___ Dataset records
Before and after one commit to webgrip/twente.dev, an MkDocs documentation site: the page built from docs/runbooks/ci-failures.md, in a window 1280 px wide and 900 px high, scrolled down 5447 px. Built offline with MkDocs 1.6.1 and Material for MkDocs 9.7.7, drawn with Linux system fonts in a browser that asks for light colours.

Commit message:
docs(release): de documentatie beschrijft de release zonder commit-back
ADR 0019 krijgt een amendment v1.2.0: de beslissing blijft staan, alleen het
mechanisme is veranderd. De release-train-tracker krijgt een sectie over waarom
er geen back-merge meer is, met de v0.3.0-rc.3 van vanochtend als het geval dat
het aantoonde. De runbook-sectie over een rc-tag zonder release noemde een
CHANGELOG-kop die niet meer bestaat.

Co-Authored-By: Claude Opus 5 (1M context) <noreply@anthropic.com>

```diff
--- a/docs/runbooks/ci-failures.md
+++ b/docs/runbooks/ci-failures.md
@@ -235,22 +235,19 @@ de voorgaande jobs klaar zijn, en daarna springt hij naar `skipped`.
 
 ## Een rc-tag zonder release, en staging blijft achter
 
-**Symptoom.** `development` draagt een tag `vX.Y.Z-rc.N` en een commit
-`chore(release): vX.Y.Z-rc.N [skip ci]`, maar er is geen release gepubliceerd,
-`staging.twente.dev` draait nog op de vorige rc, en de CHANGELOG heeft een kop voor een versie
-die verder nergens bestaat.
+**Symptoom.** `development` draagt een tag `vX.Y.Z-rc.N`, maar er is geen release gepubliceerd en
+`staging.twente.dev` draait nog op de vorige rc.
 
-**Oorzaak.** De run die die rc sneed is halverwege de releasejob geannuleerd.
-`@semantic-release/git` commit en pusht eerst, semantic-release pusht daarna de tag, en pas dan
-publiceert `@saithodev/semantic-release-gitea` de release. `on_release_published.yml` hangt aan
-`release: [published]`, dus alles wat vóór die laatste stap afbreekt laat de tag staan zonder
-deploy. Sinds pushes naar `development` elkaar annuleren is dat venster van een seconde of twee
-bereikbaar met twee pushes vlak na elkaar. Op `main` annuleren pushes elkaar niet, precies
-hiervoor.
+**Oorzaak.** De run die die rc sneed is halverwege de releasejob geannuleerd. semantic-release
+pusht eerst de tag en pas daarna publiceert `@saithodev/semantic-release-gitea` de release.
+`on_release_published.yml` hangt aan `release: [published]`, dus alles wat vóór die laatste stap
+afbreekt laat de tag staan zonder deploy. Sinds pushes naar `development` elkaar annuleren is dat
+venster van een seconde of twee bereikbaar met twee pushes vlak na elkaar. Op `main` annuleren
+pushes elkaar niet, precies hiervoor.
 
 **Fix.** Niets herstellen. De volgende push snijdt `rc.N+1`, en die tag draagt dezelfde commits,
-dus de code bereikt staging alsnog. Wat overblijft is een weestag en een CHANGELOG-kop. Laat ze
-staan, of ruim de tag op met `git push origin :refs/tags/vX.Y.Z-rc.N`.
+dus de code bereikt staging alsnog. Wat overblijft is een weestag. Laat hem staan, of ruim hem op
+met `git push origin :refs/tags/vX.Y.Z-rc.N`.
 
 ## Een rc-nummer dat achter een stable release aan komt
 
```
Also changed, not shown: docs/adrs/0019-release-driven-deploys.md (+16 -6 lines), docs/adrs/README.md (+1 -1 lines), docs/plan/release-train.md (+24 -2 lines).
______
Aim of the exercise.
Copy each of the records above so that nothing differs from the original.

Result of this exercise.
Before and after one commit to webgrip/twente.dev, an MkDocs documentation site: the page built from docs/runbooks/ci-failures.md, in a window 1280 px wide and 900 px high, scrolled down 5447 px. Built offline with MkDocs 1.6.1 and Material for MkDocs 9.7.7, drawn with Linux system fonts in a browser that asks for light colours.

Commit message:
docs(release): de documentatie beschrijft de release zonder commit-back
ADR 0019 krijgt een amendment v1.2.0: de beslissing blijft staan, alleen het
mechanisme is veranderd. De release-train-tracker krijgt een sectie over waarom
er geen back-merge meer is, met de v0.3.0-rc.3 van vanochtend als het geval dat
het aantoonde. De runbook-sectie over een rc-tag zonder release noemde een
CHANGELOG-kop die niet meer bestaat.

Co-Authored-By: Claude Opus 5 (1M context) <noreply@anthropic.com>

```diff
--- a/docs/runbooks/ci-failures.md
+++ b/docs/runbooks/ci-failures.md
@@ -235,22 +235,19 @@ de voorgaande jobs klaar zijn, en daarna springt hij naar `skipped`.
 
 ## Een rc-tag zonder release, en staging blijft achter
 
-**Symptoom.** `development` draagt een tag `vX.Y.Z-rc.N` en een commit
-`chore(release): vX.Y.Z-rc.N [skip ci]`, maar er is geen release gepubliceerd,
-`staging.twente.dev` draait nog op de vorige rc, en de CHANGELOG heeft een kop voor een versie
-die verder nergens bestaat.
+**Symptoom.** `development` draagt een tag `vX.Y.Z-rc.N`, maar er is geen release gepubliceerd en
+`staging.twente.dev` draait nog op de vorige rc.
 
-**Oorzaak.** De run die die rc sneed is halverwege de releasejob geannuleerd.
-`@semantic-release/git` commit en pusht eerst, semantic-release pusht daarna de tag, en pas dan
-publiceert `@saithodev/semantic-release-gitea` de release. `on_release_published.yml` hangt aan
-`release: [published]`, dus alles wat vóór die laatste stap afbreekt laat de tag staan zonder
-deploy. Sinds pushes naar `development` elkaar annuleren is dat venster van een seconde of twee
-bereikbaar met twee pushes vlak na elkaar. Op `main` annuleren pushes elkaar niet, precies
-hiervoor.
+**Oorzaak.** De run die die rc sneed is halverwege de releasejob geannuleerd. semantic-release
+pusht eerst de tag en pas daarna publiceert `@saithodev/semantic-release-gitea` de release.
+`on_release_published.yml` hangt aan `release: [published]`, dus alles wat vóór die laatste stap
+afbreekt laat de tag staan zonder deploy. Sinds pushes naar `development` elkaar annuleren is dat
+venster van een seconde of twee bereikbaar met twee pushes vlak na elkaar. Op `main` annuleren
+pushes elkaar niet, precies hiervoor.
 
 **Fix.** Niets herstellen. De volgende push snijdt `rc.N+1`, en die tag draagt dezelfde commits,
-dus de code bereikt staging alsnog. Wat overblijft is een weestag en een CHANGELOG-kop. Laat ze
-staan, of ruim de tag op met `git push origin :refs/tags/vX.Y.Z-rc.N`.
+dus de code bereikt staging alsnog. Wat overblijft is een weestag. Laat hem staan, of ruim hem op
+met `git push origin :refs/tags/vX.Y.Z-rc.N`.
 
 ## Een rc-nummer dat achter een stable release aan komt
 
```
Also changed, not shown: docs/adrs/0019-release-driven-deploys.md (+16 -6 lines), docs/adrs/README.md (+1 -1 lines), docs/plan/release-train.md (+24 -2 lines).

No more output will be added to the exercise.